Bitcoin Grinds to a Halt, 100,000 Transaction Wait to Move, Fees Skyrocket

0

More than 118,000 transactions were stuck yesterday, unable to move, as bitcoin’s capacity reaches breaking point, sending fees to an all-time high of $1.50 per transaction, up $0.50 cent for an average transaction.

The matter quickly became a topic of debate as users started complaining in public with one bitcoiner stating he had to pay a fee of $2.10 for a $20 transaction. The reason is because bitcoin’s capacity has hit a limit. As such, it isn’t currently able to process more than 250,000 transactions with the only current solution being to pay a higher fee than anyone else.

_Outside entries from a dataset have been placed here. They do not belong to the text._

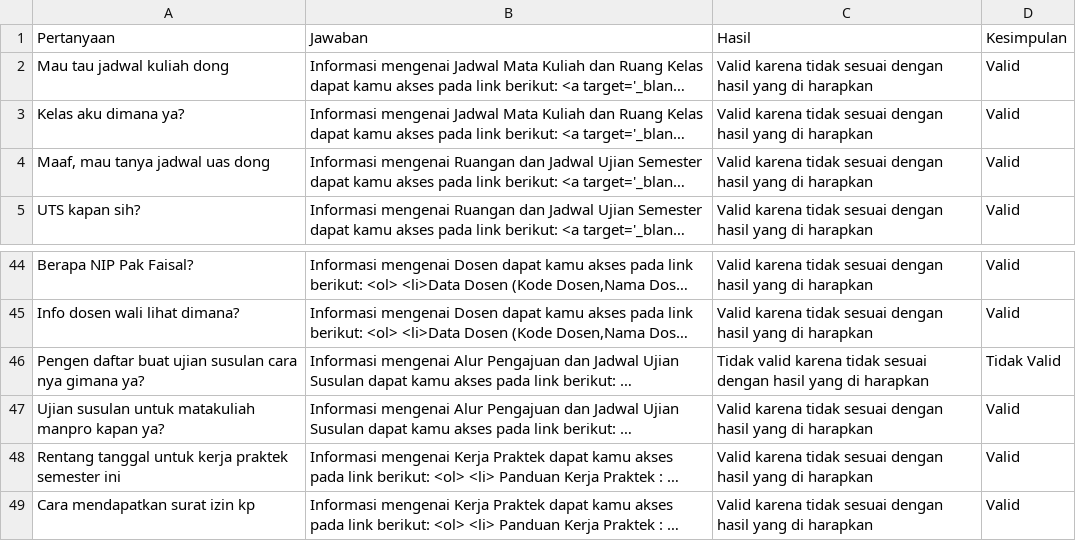
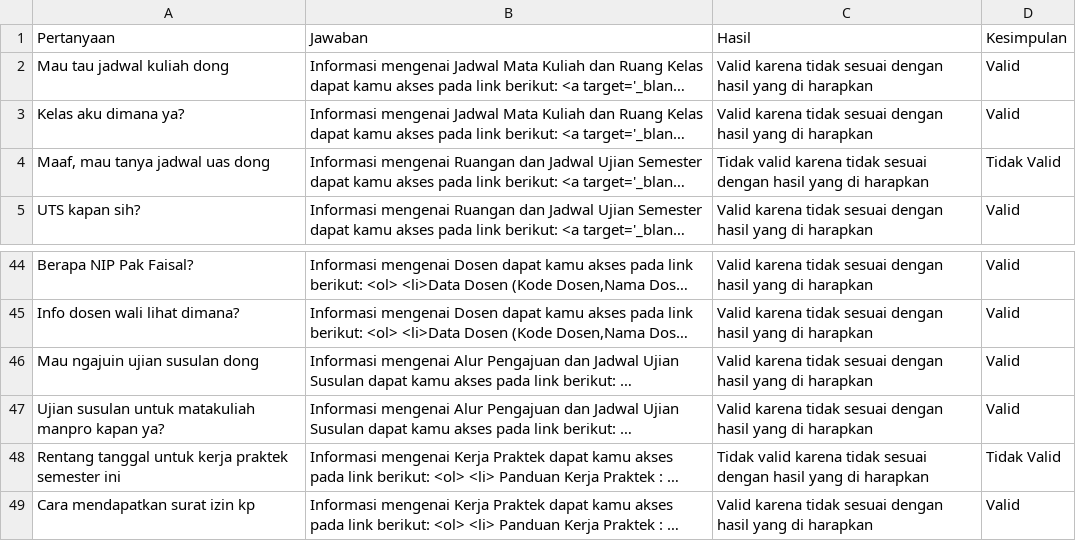
Before and after one commit to alifyahkm/chatbot-python, a CSV file: hasil_test.csv, drawn as a sheet; only a part is shown, gaps mark what is left out; long unchanged cells end in …; the diff names each change by its address in the sheet, - before the commit and + after, or states it on an @@ line.

```diff
--- a/hasil_test.csv
+++ b/hasil_test.csv
-C4 (Hasil): Valid karena tidak…
+C4 (Hasil): Tidak valid karena tidak…
-D4 (Kesimpulan): Valid
+D4 (Kesimpulan): Tidak Valid
-A46 (Pertanyaan): Pengen daftar buat ujian susulan cara nya gimana ya?
+A46 (Pertanyaan): Mau ngajuin ujian susulan dong
-C46 (Hasil): Tidak valid karena tidak…
+C46 (Hasil): Valid karena tidak…
-D46 (Kesimpulan): Tidak Valid
+D46 (Kesimpulan): Valid
-C48 (Hasil): Valid karena tidak…
+C48 (Hasil): Tidak valid karena tidak…
-D48 (Kesimpulan): Valid
+D48 (Kesimpulan): Tidak Valid
```
Also changed, not shown: 1 other file.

There have been many proposals to increase bitcoin’s capacity, but the matter has divided the community, which instead of coming together, has plunged into in-fighting and general incivility.

More than 118,000 bitcoin transactions stuck. – image from tradeblock.

After two years of vicious “debate,” nothing has changed, with the two camps having almost the same level of miners’ support. 35% of the hashrate is currently favoring segregated witnesses (segwit), a proposal by Blockstream employees which nearly doubles capacity while allowing for layer two protocols such as the lightning network (LN).

Critics say LN would centralize bitcoin, thus they support Bitcoin Unlimited (BU), with 40% of miners favoring this proposal which gradually increases capacity as required to maintain it above demand.

Segwit supporters say BU would be centralizing, thus leading to the current stalemate which doesn’t offer much resolution in sight. The problem of ever increasing fees and delays, therefore, continues, pushing many out.

Bitcoin’s market share stood at around 95% last year, but bitcoiners began to look for alternatives after it seemed somewhat clear a stalemate had formed. Primarily, they looked to ethereum, which provides as good as instant transactions for almost no fee due to their roadmap of reaching unlimited scalability.

Other digital currencies have benefited too, sending bitcoin’s market share to 56%, an all-time low and close to below majority share. That has given rise to talks of a flippening, a point when ethereum’s market cap takes over bitcoin’s.

Will it happen? Who knows, only time can say, but the current trend seems to suggest it may do so and it may do so fairly soon.

Leave a Reply

100000
  Subscribe  
Notify of